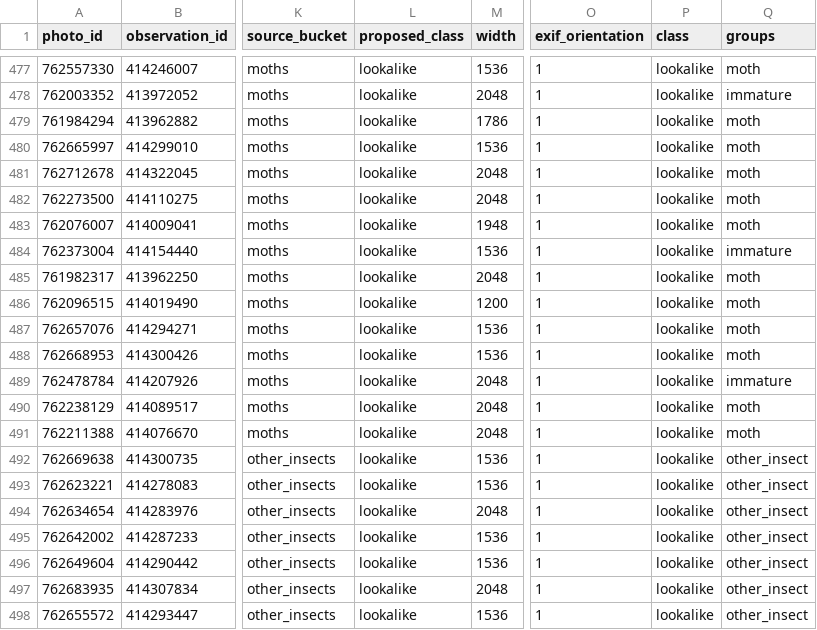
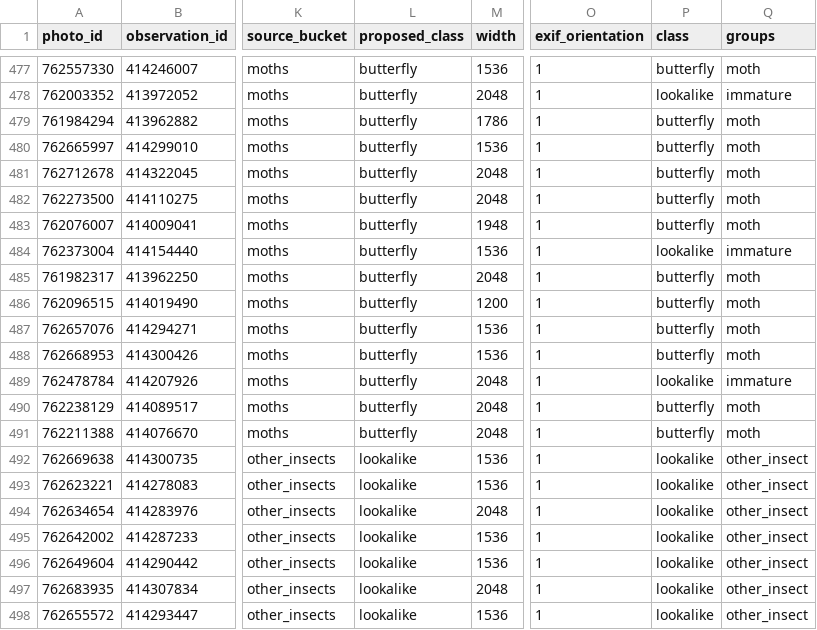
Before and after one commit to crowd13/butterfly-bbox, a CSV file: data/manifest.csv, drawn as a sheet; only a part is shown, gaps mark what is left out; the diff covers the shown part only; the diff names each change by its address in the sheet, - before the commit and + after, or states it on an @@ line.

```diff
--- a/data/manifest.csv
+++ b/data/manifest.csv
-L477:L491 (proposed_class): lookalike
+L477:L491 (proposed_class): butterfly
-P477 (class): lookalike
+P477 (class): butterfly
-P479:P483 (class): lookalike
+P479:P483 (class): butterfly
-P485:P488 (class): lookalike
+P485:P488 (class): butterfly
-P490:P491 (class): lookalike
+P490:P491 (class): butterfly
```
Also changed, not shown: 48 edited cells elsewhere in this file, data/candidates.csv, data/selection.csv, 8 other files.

...

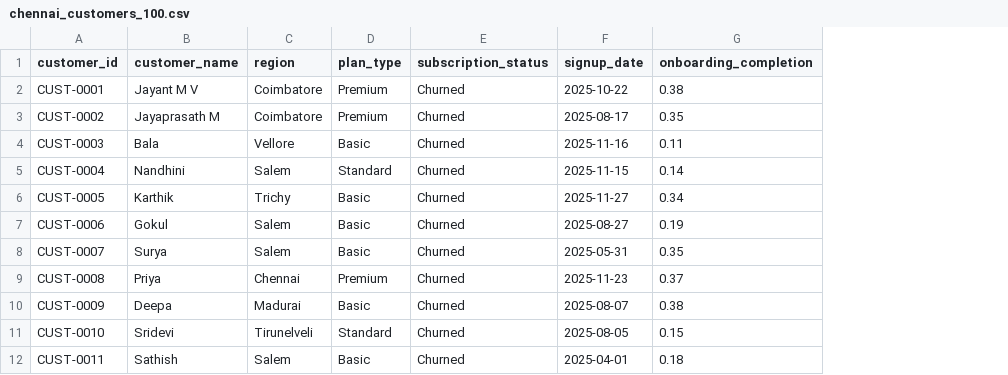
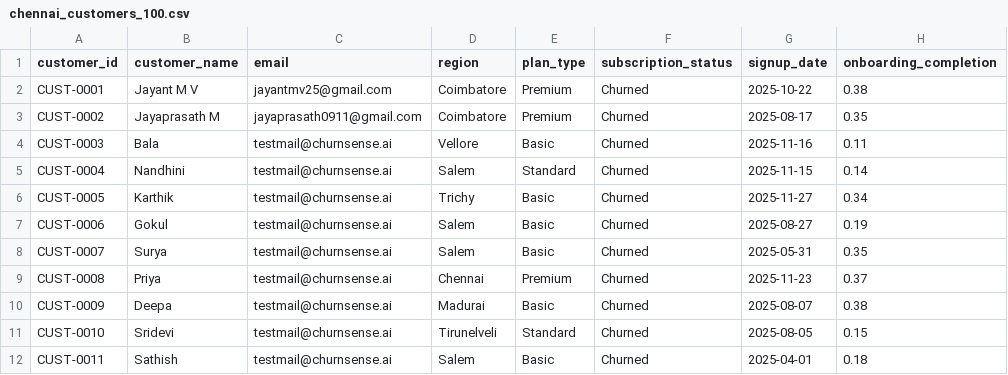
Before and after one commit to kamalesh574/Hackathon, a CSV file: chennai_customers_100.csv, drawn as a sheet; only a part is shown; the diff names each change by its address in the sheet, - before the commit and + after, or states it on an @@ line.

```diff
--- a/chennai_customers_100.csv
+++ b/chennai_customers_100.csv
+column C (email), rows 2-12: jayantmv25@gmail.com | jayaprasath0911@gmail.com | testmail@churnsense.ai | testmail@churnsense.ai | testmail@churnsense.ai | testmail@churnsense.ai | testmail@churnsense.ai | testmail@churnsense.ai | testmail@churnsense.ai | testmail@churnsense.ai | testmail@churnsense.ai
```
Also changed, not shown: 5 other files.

- Brief: In the records above, find the lines containing "states" and copy them.

- Response to the exercise:
Before and after one commit to crowd13/butterfly-bbox, a CSV file: data/manifest.csv, drawn as a sheet; only a part is shown, gaps mark what is left out; the diff covers the shown part only; the diff names each change by its address in the sheet, - before the commit and + after, or states it on an @@ line.
Before and after one commit to kamalesh574/Hackathon, a CSV file: chennai_customers_100.csv, drawn as a sheet; only a part is shown; the diff names each change by its address in the sheet, - before the commit and + after, or states it on an @@ line.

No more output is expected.